“No Scotsman would ever live abroad.”
“But what about Sean Connery – he’s Scottish and he lived in the Bahamas.”
“Sean Connery wasn’t a true Scotsman. No true Scotsman would ever live abroad.”
Here, “true” is just a way to avoid counterexamples by defining true Scotsmen precisely as Scotsmen who don’t live abroad.
A return to Gettier
How would this play out in the case of Gettier? A philosopher who had previously accepted the justified-true-belief account of knowledge would need to provide some new criterion alongside the existing three to deal with Gettier-style cases – this is a way to modify the thesis to account for the new information. For example, it seems that in the Gettier cases we discussed above, the justification which Smith and Aisha had for their belief was based on false information. In Smith’s case, he had false information that Jones would get the job. In Aisha’s case, the false information was that her watch was reliable. Boris was misled by the cardboard cow cutout. So we might add a fourth clause to our thesis about knowledge:
4. The information which justifies A’s belief in X is all true.
This handles both of the Gettier cases, so we might be quite happy with ourselves. However, we should still consider whether we might be able to reformulate a new Gettier-style counterexample that doesn’t depend on any false information. See if you can think of one.
Here’s a possible counterexample that applies even despite (4):
Clara is driving through the countryside. As she drives, she passes what appear to be lots of cows in fields. But she doesn’t look out of the window. When she eventually looks out of the window, she sees a cow and says: “That’s a cow.” Unbeknownst to her, all of the other cows she had passed on her drive were cardboard cutouts left behind by a film crew. The cutouts were so realistic that had she looked at any of them, she would have believed it was a real cow. But the one cow she actually looked at happened to be the one real cow in the area.
Now, Clara saw a cow. That alone justified her belief that “That’s a cow” (justified, and based only on true information). It was indeed a cow (true), and she believes it (belief). But do we agree that Clara knows that’s a cow?
This is a more controversial counterexample than the Smith coins, Aisha’s broken watch or Boris’s cardboard cow. We might say that Clara did know that she’d seen a cow. But we’re aware that had she made that observation at any other point in her journey, she would have come to the same view, based on very similar observations, but would have been wrong. In that way, this seems to resemble Aisha’s broken watch, where she was only right because she happened to look at the watch at the exact right moment. We know that had the cow walked behind one of the cutouts, she would have made a mistaken claim just like Boris’s. So we might agree that Clara didn’t know she’d seen a cow, even though she never saw anything misleading.
To deal with the Clara case, we might try to add another criteria (or change our new criterion) to rule out any cases in which the person was lucky to be correct, but usually would have been wrong.
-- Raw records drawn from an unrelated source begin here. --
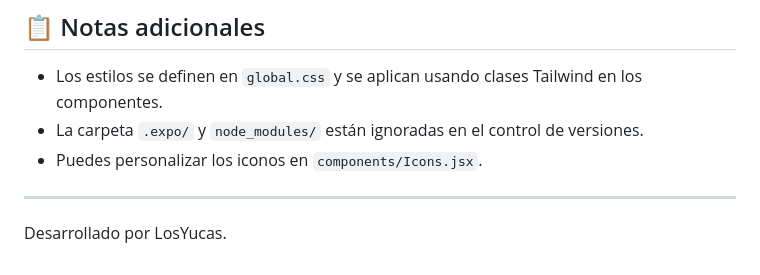
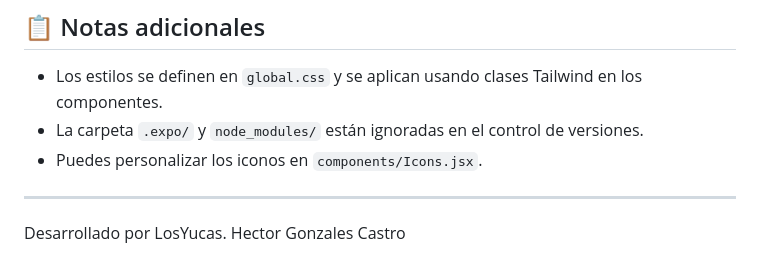
Before and after one commit to poko233/APP-IO2, a Markdown page: README.md, the part around the change. Rendered like a GitHub page.

Commit message:
hola_prueba

```diff
--- a/README.md
+++ b/README.md
@@ -113,3 +113,4 @@ La configuración de Tailwind ya está incluida en `tailwind.config.js` y los es
 ---
 
 Desarrollado por LosYucas.
+Hector Gonzales Castro
```
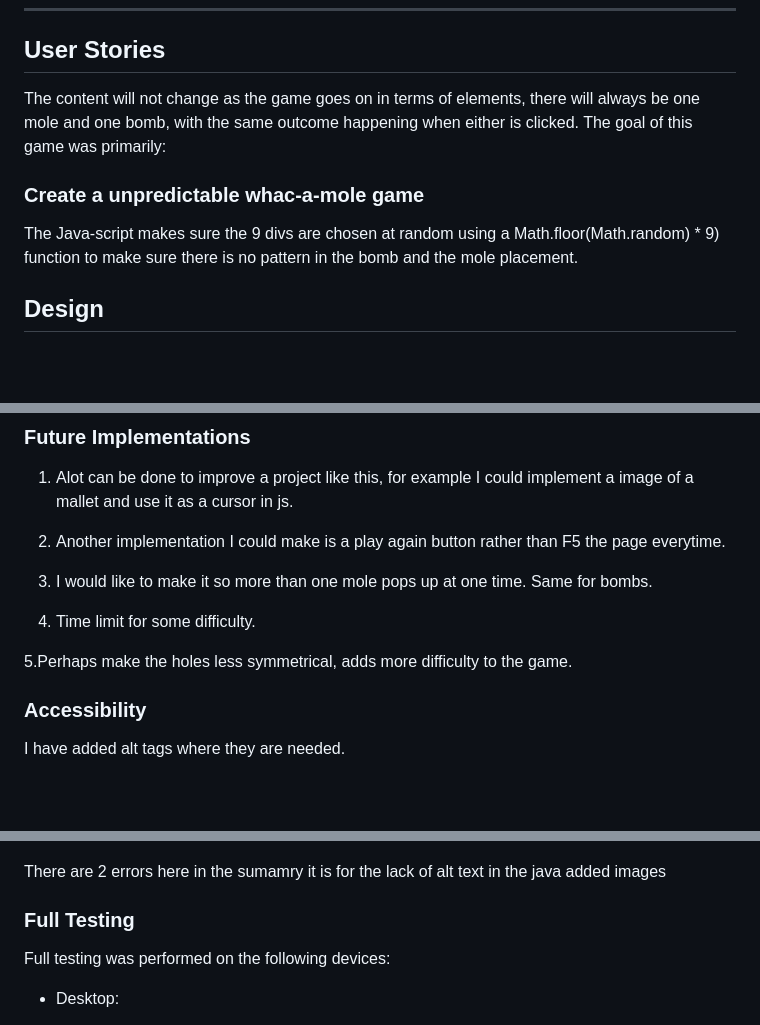
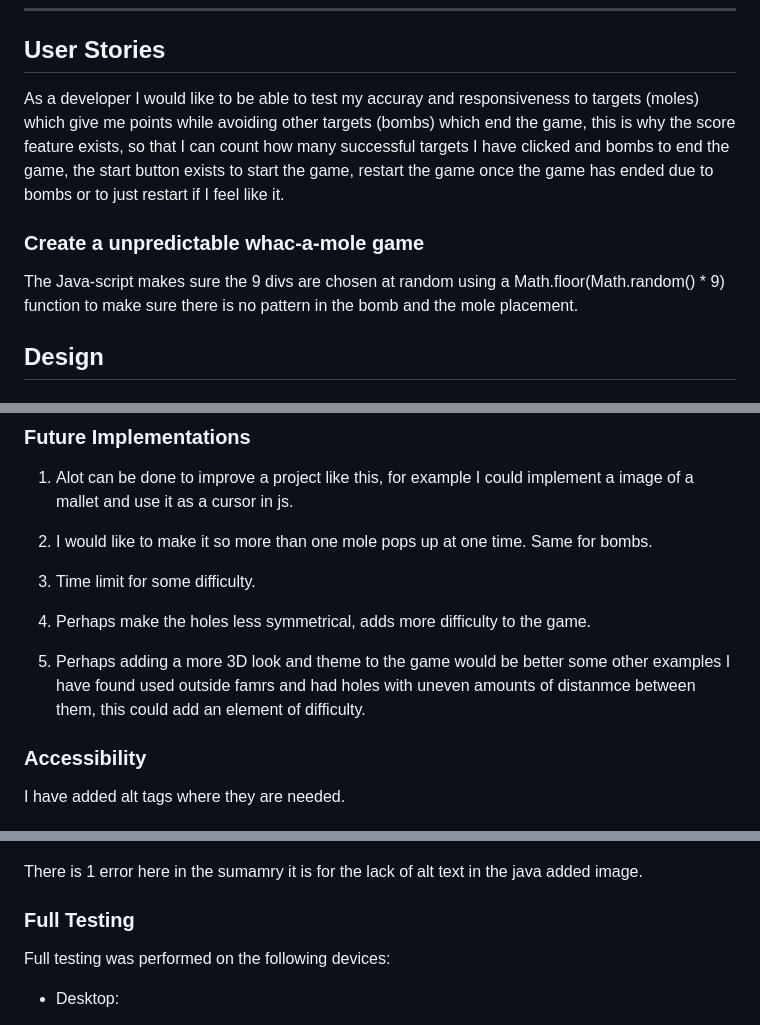
Before and after one commit to RourkeW/Proj2, a Markdown page: README.md, 3 parts joined by grey strips. Rendered like a GitHub page; blank space fills up the shorter version.

Commit message:
feat: update readme

```diff
--- a/README.md
+++ b/README.md
@@ -46,11 +46,11 @@ As a student I wanted to create something I would find more interesting for this
 
 ## User Stories
 
-The content will not change as the game goes on in terms of elements, there will always be one mole and one bomb, with the same outcome happening when either is clicked. The goal of this game was primarily:
+As a developer I would like to be able to test my accuray and responsiveness to targets (moles) which give me points while avoiding other targets (bombs) which end the game, this is why the score feature exists, so that I can count how many successful targets I have clicked and bombs to end the game, the start button exists to start the game, restart the game once the game has ended due to bombs or to just restart if I feel like it.
 
 ### Create a unpredictable whac-a-mole game
 
-The Java-script makes sure the 9 divs are chosen at random using a Math.floor(Math.random) * 9) function to make sure there is no pattern in the bomb and the mole placement.
+The Java-script makes sure the 9 divs are chosen at random using a Math.floor(Math.random() * 9) function to make sure there is no pattern in the bomb and the mole placement.
 
 ## Design
 
@@ -103,13 +103,13 @@ The score span updates based on how often a mole is whacked or if the bomb is wh
 
 1. Alot can be done to improve a project like this, for example I could implement a image of a mallet and use it as a cursor in js.
 
-2. Another implementation I could make is a play again button rather than F5 the page everytime.
+2. I would like to make it so more than one mole pops up at one time. Same for bombs.
 
-3. I would like to make it so more than one mole pops up at one time. Same for bombs.
+3. Time limit for some difficulty.
 
-4. Time limit for some difficulty.
+4. Perhaps make the holes less symmetrical, adds more difficulty to the game.
 
-5.Perhaps make the holes less symmetrical, adds more difficulty to the game.
+5. Perhaps adding a more 3D look and theme to the game would be better some other examples I have found used outside famrs and had holes with uneven amounts of distanmce between them, this could add an element of difficulty.
 
 ### Accessibility
 
@@ -179,7 +179,7 @@ I deployed my page on git pages, using github I found my repository I wanted to
 I used a Chrome extension my Merntor told me about called Wave to evaluate to page.
 ![Image showing the usage of the Wave Evaluation Tool in action](assets/images/read-me-images/wave.jpg)
 
-There are 2 errors here in the sumamry it is for the lack of alt text in the java added images
+There is 1 error here in the sumamry it is for the lack of alt text in the java added image.
 
 ### Full Testing
 
```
That seems to cover at least the Clara and Aisha cases. Can you think of any Gettier cases where the protagonists aren’t lucky to be right? The progressive refinement of the criteria for knowledge goes on, and the quest for a “G criterion” to rule out Gettier-cases is an open project in philosophy.
Latest edit: 13/04/2021 by CJ Blunt